* [WHAT TO DO]
Set down each line of the listing exactly as it reads.
[Opening DATA PROVIDED section]
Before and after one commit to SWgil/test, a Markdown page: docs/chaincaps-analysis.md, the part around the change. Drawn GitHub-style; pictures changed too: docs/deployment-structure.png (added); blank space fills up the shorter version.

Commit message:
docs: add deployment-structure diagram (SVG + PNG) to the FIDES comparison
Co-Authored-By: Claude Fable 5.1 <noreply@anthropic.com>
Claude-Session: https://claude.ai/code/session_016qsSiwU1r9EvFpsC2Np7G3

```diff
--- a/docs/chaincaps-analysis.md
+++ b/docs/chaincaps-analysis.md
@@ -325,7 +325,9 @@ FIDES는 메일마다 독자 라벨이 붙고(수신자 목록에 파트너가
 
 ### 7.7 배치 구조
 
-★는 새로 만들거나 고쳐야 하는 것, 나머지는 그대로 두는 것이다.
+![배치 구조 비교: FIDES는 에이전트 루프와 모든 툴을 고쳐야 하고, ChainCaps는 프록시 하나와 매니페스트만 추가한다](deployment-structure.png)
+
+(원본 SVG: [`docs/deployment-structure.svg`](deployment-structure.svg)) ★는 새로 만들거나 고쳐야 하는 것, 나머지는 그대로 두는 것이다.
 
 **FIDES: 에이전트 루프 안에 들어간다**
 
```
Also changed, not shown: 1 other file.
[Closing DATA PROVIDED section]
* [ANSWER BOX]
Before and after one commit to SWgil/test, a Markdown page: docs/chaincaps-analysis.md, the part around the change. Drawn GitHub-style; pictures changed too: docs/deployment-structure.png (added); blank space fills up the shorter version.

Commit message:
docs: add deployment-structure diagram (SVG + PNG) to the FIDES comparison
Co-Authored-By: Claude Fable 5.1 <noreply@anthropic.com>
Claude-Session: https://claude.ai/code/session_016qsSiwU1r9EvFpsC2Np7G3

```diff
--- a/docs/chaincaps-analysis.md
+++ b/docs/chaincaps-analysis.md
@@ -325,7 +325,9 @@ FIDES는 메일마다 독자 라벨이 붙고(수신자 목록에 파트너가
 
 ### 7.7 배치 구조
 
-★는 새로 만들거나 고쳐야 하는 것, 나머지는 그대로 두는 것이다.
+![배치 구조 비교: FIDES는 에이전트 루프와 모든 툴을 고쳐야 하고, ChainCaps는 프록시 하나와 매니페스트만 추가한다](deployment-structure.png)
+
+(원본 SVG: [`docs/deployment-structure.svg`](deployment-structure.svg)) ★는 새로 만들거나 고쳐야 하는 것, 나머지는 그대로 두는 것이다.
 
 **FIDES: 에이전트 루프 안에 들어간다**
 
```
Also changed, not shown: 1 other file.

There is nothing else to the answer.